Tag Archives: Diesel Green Fuels

Collective Biofuels, Visitors, and Production Intelligence

I find it hard to believe that we are already in the midst of summer. It has already been a tremendously eventful year at Promethean, and it seems that we need to pick up the pace.There have been so many changes in such a brief period of time. Some of the changes were made by choice; there was at least one occasion where the choice was made for us.

At any rate, change is essential for progress and progress is exactly what we are making.

Repetitive and, one can easily argue, often tedious data collection requirements resonate through the core of our fuel-making process; the legacy of instituting a quality management system. But the system is phenomenal. We are working on ensuring that process redundancies are curbed, that the data we are collecting can be easily interpreted and will ultimately yield meaningful and utilitarian production intelligence.

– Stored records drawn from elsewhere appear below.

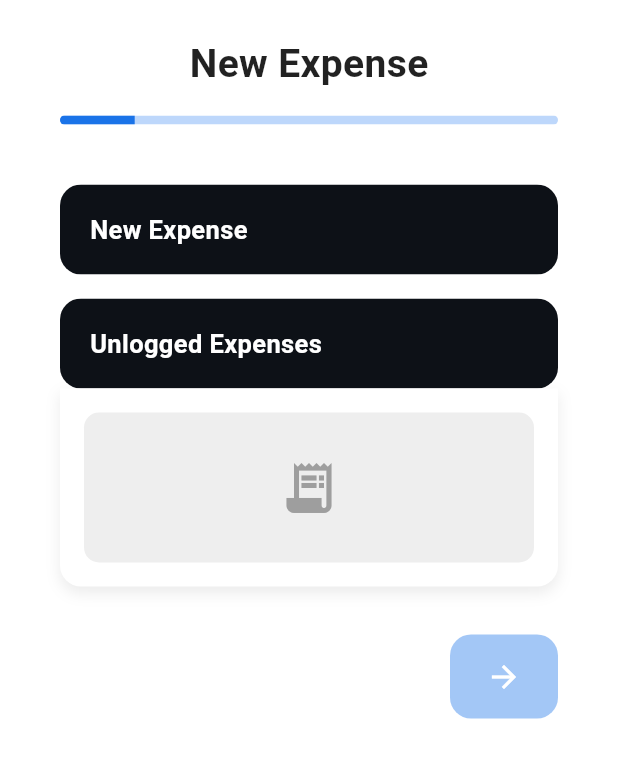
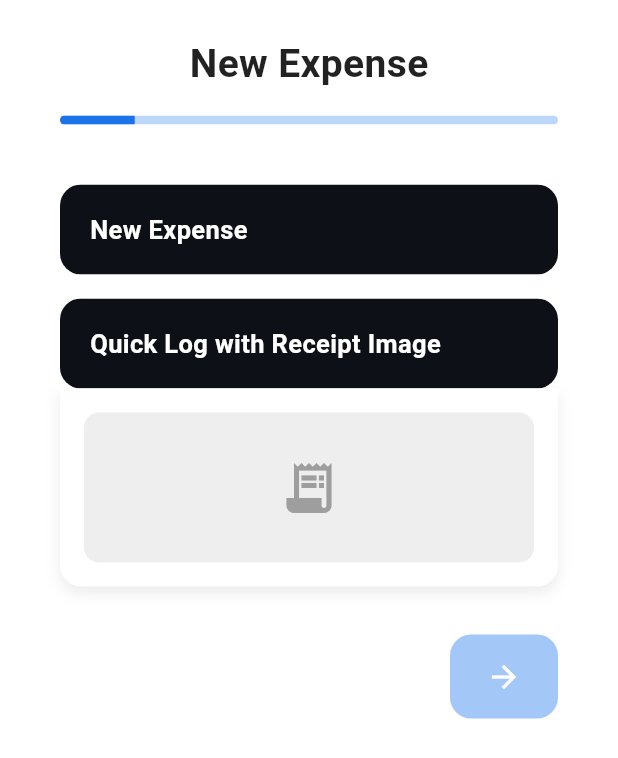
Before and after one commit to moukthika03/ez_expense_manager_version_b_cs4249, a Flutter app: the screen it shows after launch, after a tap on "Add expense", on a phone screen of 412 x 824 dp. Shown: the top 758 px of the screen. Run offline on Flutter 3.47's test engine with Material 3 defaults, Android fonts, the phone set to English and light mode, and no system bars; our stand-ins replace firebase_core, hive, hive_flutter; missing offline and left inert: dart:html, dart:js; accounts and stored records are empty; statements that could not run were skipped.

Commit message:
Minor updates in UI

```diff
--- a/lib/screens/home_screen.dart
+++ b/lib/screens/home_screen.dart
@@ -127,11 +127,13 @@ class _MobileHomeLayout extends StatelessWidget {
                 ],
               ),
               const SizedBox(height: 28),
-              Center(
-                child: ConstrainedBox(
-                  constraints: const BoxConstraints(maxWidth: 500),
-                  child: Row(
+              // ── Action buttons (mobile) ──
+              Row(
                 children: [
+                  Expanded(
+                    child: _MobileActionButton(label: 'Add income', icon: Icons.savings, onTap: () {}),
+                  ),
+                  const SizedBox(width: 14),
                   Expanded(
                     child: _MobileActionButton(
                       label: 'Add expense',
@@ -146,13 +148,7 @@ class _MobileHomeLayout extends StatelessWidget {
                       },
                     ),
                   ),
-                      const SizedBox(width: 14),
-                      Expanded(
-                        child: _MobileActionButton(label: 'Add income', icon: Icons.savings, onTap: () {}),
-                      ),
                 ],
-                  ),
-                ),
               ),
               const SizedBox(height: 28),
               const Text('Recent transactions',
@@ -210,6 +206,7 @@ class _WebHomeLayout extends StatelessWidget {
                   const Text('Hey there!',
                       style: TextStyle(fontSize: 28, fontWeight: FontWeight.bold, color: Colors.black87)),
                   const SizedBox(height: 28),
+                  // ── Summary cards ──
                   Row(
                     children: [
                       _WebSummaryCard(label: 'Today',      amount: ExpenseService.totalToday(),     icon: Icons.today,          color: const Color(0xFF1A73E8)),
@@ -222,11 +219,13 @@ class _WebHomeLayout extends StatelessWidget {
                     ],
                   ),
                   const SizedBox(height: 28),
-                  Center(
-                    child: ConstrainedBox(
-                      constraints: const BoxConstraints(maxWidth: 500),
-                      child: Row(
+                  // ── Action buttons (web): full-width, Income left / Expense right ──
+                  Row(
                     children: [
+                      Expanded(
+                        child: _WebActionButton(label: 'Add income', icon: Icons.savings, onTap: () {}),
+                      ),
+                      const SizedBox(width: 14),
                       Expanded(
                         child: _WebActionButton(
                           label: 'Add expense',
@@ -241,13 +240,7 @@ class _WebHomeLayout extends StatelessWidget {
                           },
                         ),
                       ),
-                          const SizedBox(width: 14),
-                          Expanded(
-                            child: _WebActionButton(label: 'Add income', icon: Icons.savings, onTap: () {}),
-                          ),
                     ],
-                      ),
-                    ),
                   ),
                   const SizedBox(height: 28),
                   Expanded(
@@ -364,7 +357,7 @@ class _WebSummaryCard extends StatelessWidget {
 }
 
 // ─────────────────────────────────────────────
-// Mobile action button
+// Mobile action button — smaller text/icon to prevent overflow
 // ─────────────────────────────────────────────
 class _MobileActionButton extends StatelessWidget {
   final String label;
@@ -378,14 +371,21 @@ class _MobileActionButton extends StatelessWidget {
     return GestureDetector(
       onTap: onTap,
       child: Container(
-        padding: const EdgeInsets.symmetric(vertical: 20, horizontal: 24),
+        padding: const EdgeInsets.symmetric(vertical: 16, horizontal: 12),
         decoration: BoxDecoration(color: const Color(0xFF1A73E8), borderRadius: BorderRadius.circular(16)),
         child: Row(
           mainAxisAlignment: MainAxisAlignment.center,
+          mainAxisSize: MainAxisSize.min,
           children: [
-            Icon(icon, color: Colors.white, size: 28),
-            const SizedBox(width: 12),
-            Text(label, style: const TextStyle(color: Colors.white, fontSize: 18, fontWeight: FontWeight.w600)),
+            Icon(icon, color: Colors.white, size: 20),
+            const SizedBox(width: 8),
+            Flexible(
+              child: Text(
+                label,
+                style: const TextStyle(color: Colors.white, fontSize: 14, fontWeight: FontWeight.w600),
+                overflow: TextOverflow.ellipsis,
+              ),
+            ),
           ],
         ),
       ),
@@ -509,9 +509,6 @@ class _WebTransactionCard extends StatelessWidget {
   }
 }
 
-// ─────────────────────────────────────────────
-// Helper: pick avatar colour by category
-// ─────────────────────────────────────────────
 Color _categoryColor(String category) {
   switch (category.toLowerCase()) {
     case 'food':      return const Color(0xFF00897B);
--- a/lib/screens/new_expense_screen.dart
+++ b/lib/screens/new_expense_screen.dart
@@ -52,7 +52,8 @@ class _NewExpenseScreenState extends State<NewExpenseScreen> {
                   Column(
                     children: [
                       OptionButton(
-                        label: 'Unlogged Expenses',
+                        label: 'Quick Log with Receipt Image',
+
                         isSelected: _selected == 'unlogged',
                         onTap: () {
                           AnalyticsService.logExpenseTypeSelected('unlogged', AnalyticsService.screenNewExpense);
```
Also changed, not shown: lib/screens/transaction_details_screen.dart (+45 -28 lines). Lines whose indentation alone changed are shown as unchanged.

We are preparing for a multitude of visitors at this year’s Collective Biofuels Conference (https://collectivebiofuels.org) in Temecula, CA this year. It is being held August 17th – 19th, 2012. I will have more to say about this stupendous event in an upcoming entry, but the current confirmed speaker list includes Dr. Jon Van Gerpen (amongst other things the author of the Biodiesel Handbook), Dr. Virginia Gordon (Bonanza Labs’ President and Founder), Don Scott (Sustainability Director for the NBB), Graydon Blair (Utah Biodiesel Supply), Jason Burroughs (Diesel Green Fuels), Dr. Jonathan Meuser,… Well, we’re very excited!

We are also in the midst of making some minor adjustments to our process lines based on the changing nature of the feedstock we have available to us for conversion. We are on a very tight schedule to implement these changes, since the fire earlier this year, among other things in the key of life, resulted in a less than average production start for this year.

As a final ramble for this entry, Joe Spatafore of Extreme Biofuels in Corona, CA stopped by to see us today. Joe has had a standing invitation to come by since we broke ground in early 2008. He lives relatively close to the plant, but never had the time to come by. I was glad he did. We spent some time talking about surviving in this industry. If anyone knows about surviving in the biodiesel business it’s Joe. I wish him the best of luck.

Make it a better place!

Todd

A collective aacount…

I made a journey recently to attend the Collective Biodiesel Conference, held this year in Duncan, British Columbia.

From my perspective, it was nothing short of amazing.

I was there to give a talk on the last day of the conference about growing community-scale biodiesel cooperatives.  It gave me the opportunity to visit some old friends, make new ones, and share our differing philosophies on how to handle common problems affecting us all.

I was surrounded by a cadre of biodiesel loyalists and industry heroes and often found myself in the midst of conversations that ranged from a gregarious Lyle Estill (Piedmont Biofuels) and Jennifer Radthke (Biofuels Oasis) discussing Josh Tickell’s new film “Freedom” to Josh and I discussing his plans to develop an off-grid community, followed by Jason Burroughs and I discussing his trip from Seattle in a fully loaded vehicle with 8 other passengers and a scary tire blow out.

The next day I was spent listening to Lyle Estill as he discussed a brief history of Piedmont Biofuels, a cooperative that has  into an industrial producer  and research organization over the course of the lst 9 years. Piedmont’s capacity is roughly 1 million gallons per year. They are working on an enzymatic approach to treating high FFA feedstock with Novazymes, and have several patents in the works.

I flitted from presentation to presentation, covering everything from the state of algal research, especially as it pertains to the future of genetically modified algal strains, to Kumar Plocher’s talk on all things Yokayo, until finally on the last day my turn to speak came.

My presentation was focused to assit those interested in the set of considerations that affect whether or not a group interested in forming a cooperative should, how the goal of the industry at large should be to make BQ 9000 obsolete, and the trials and tribulations of facility registrations under RFS2.

In a short three days I was reunited with old friends, made several new ones, and spent my time immersed in the nurturing environment of old friends more used to the daily trials and tribulations of manufacturing, marketing, and evangelizing our advanced biofuels.

I came back rejuvenated, and refocused on our goal: Clean chemicals, clean materials, and clean power from recycled feedstock.

It’s time to shake the world.

Make it a better place!

Todd